Writing Your Recovery Book
I need to write this down..
Organize the confusion. An outlet for stress. The need to tell the story. A need to communicate. Tapping into a creative “flow”. Venting anger and resentment. Documenting progress. Helping others….
Writing for Recovery. Writing for Your Life.
On the third day…
Of my new fragile sobriety, I know that I needed to DO something to keep me focused and accountable.
So I started to write a blog.
I didn’t think anyone would read it. I wrote it mainly for myself. For those times that I felt wobbly or stuck, all my thoughts, hopes and fears would be there, documented, to either motivate me or terrify me into continuing down the sober path.
After a while, it became much more than that. Not only was I communicating to a much larger audience than I ever expected, my blog became an outlet for my anxieties, my joy, and more than that, my creativity.
Writing is essential for my sobriety. Writing is part of who I am. Writing is a way of life, and these days, it has ever started paying the bills.
Blogging, journaling, memoir, self-help, poetry and fiction. I write it all. And I can help you do the same.
“There is no greater agony than bearing an untold story inside of you”
Why Write A Book?
Especially a book about your drinking and your recovery!
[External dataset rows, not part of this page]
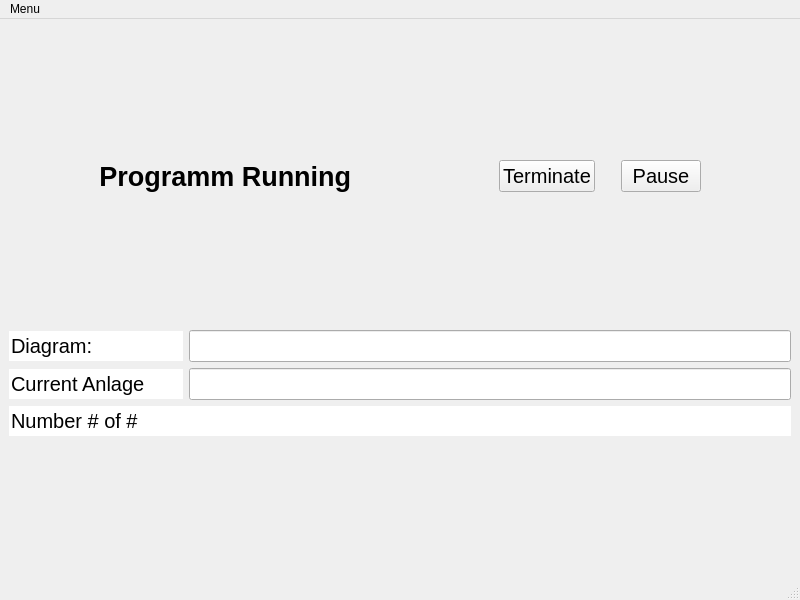
This is source_code/ui/running.ui in MaximilianBrokamp/ENEFFCO-diagramm-creator as Qt 5 draws it before an edit. The edited form follows.
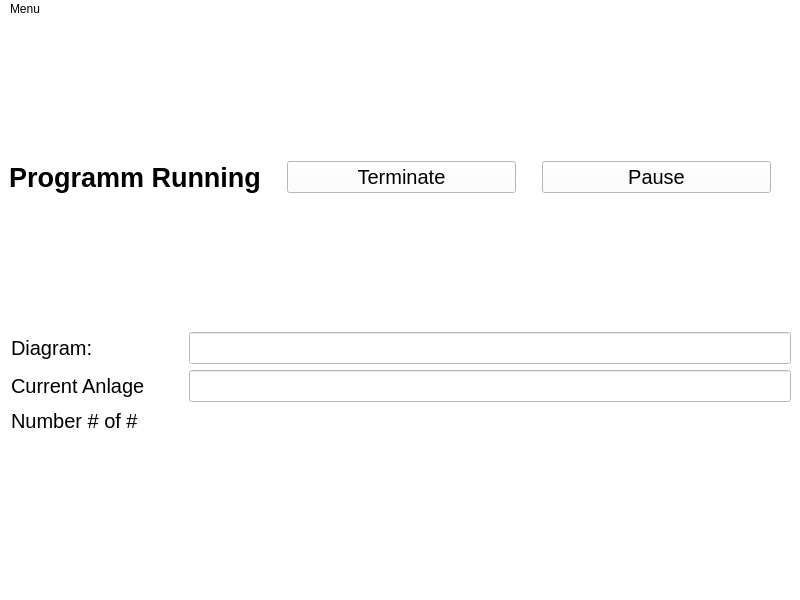
This is the edited form.

```diff
--- a/source_code/ui/running.ui
+++ b/source_code/ui/running.ui
@@ -13,6 +13,10 @@
   <property name="windowTitle">
    <string>Eneffco Diagram creator</string>
   </property>
+  <property name="styleSheet">
+   <string notr="true">
+background-color: rgb(255, 255, 255);</string>
+  </property>
   <widget class="QWidget" name="centralwidget">
    <layout class="QGridLayout" name="gridLayout">
     <item row="5" column="1">
@@ -137,19 +141,6 @@
      <layout class="QHBoxLayout" name="horizontalLayout_5">
       <item>
        <layout class="QHBoxLayout" name="horizontalLayout">
-        <item>
-         <spacer name="horizontalSpacer">
-          <property name="orientation">
-           <enum>Qt::Horizontal</enum>
-          </property>
-          <property name="sizeHint" stdset="0">
-           <size>
-            <width>40</width>
-            <height>20</height>
-           </size>
-          </property>
-         </spacer>
-        </item>
         <item>
          <widget class="QLabel" name="info_label">
           <property name="font">
@@ -160,7 +151,7 @@
            </font>
           </property>
           <property name="text">
-           <string>Programm Running       </string>
+           <string>Programm Running</string>
           </property>
           <property name="alignment">
            <set>Qt::AlignCenter</set>
@@ -170,12 +161,15 @@
         <item>
          <spacer name="horizontalSpacer_3">
           <property name="orientation">
-           <enum>Qt::Horizontal</enum>
+           <enum>Qt::Vertical</enum>
+          </property>
+          <property name="sizeType">
+           <enum>QSizePolicy::Maximum</enum>
           </property>
           <property name="sizeHint" stdset="0">
            <size>
-            <width>40</width>
-            <height>20</height>
+            <width>20</width>
+            <height>40</height>
            </size>
           </property>
          </spacer>
@@ -223,12 +217,15 @@
         <item>
          <spacer name="horizontalSpacer_2">
           <property name="orientation">
-           <enum>Qt::Horizontal</enum>
+           <enum>Qt::Vertical</enum>
+          </property>
+          <property name="sizeType">
+           <enum>QSizePolicy::Maximum</enum>
           </property>
           <property name="sizeHint" stdset="0">
            <size>
-            <width>40</width>
-            <height>20</height>
+            <width>20</width>
+            <height>40</height>
            </size>
           </property>
          </spacer>
@@ -245,7 +242,7 @@
      <x>0</x>
      <y>0</y>
      <width>800</width>
-     <height>26</height>
+     <height>21</height>
     </rect>
    </property>
    <widget class="QMenu" name="menuMenu">
```
Left out of the diff: 4 changed lines with no effect on the pictures.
I always wanted to write a book, but it was not until I quit drinking that it became a possibility…
And I’m not alone.
Since I joined this wonderful sober community, more and more people are finding their creativity, and new ways to express themselves. Lots of people have amazing inspirational stories. But aren’t there enough sober memoirs and recovery stories?
It’s simply not true.
Writing your own recovery story can be cathartic and therapeutic. It can be an accomplishment which is right up there with sobriety. And more than that – YOUR story will inspire others to join this wonderful sober revolution!
So Start Here with Ten Tips For Writing Your Recovery Book
GrabYour FREE E-Book Here
Writing For Recovery. Writing For Life
What do I say? How do I start? What am I trying to accomplish?
When I put my first stumbling words onto paper, I couldn’t translate the words in my head (that sounded eloquent, poetic and EXACTLY what I wanted to say) into coherent written sentences. It took a lot of practice. The only way to get better at writing is to write. But the more I write, the more I get “unstuck”, the more creative I feel…..and the more I write.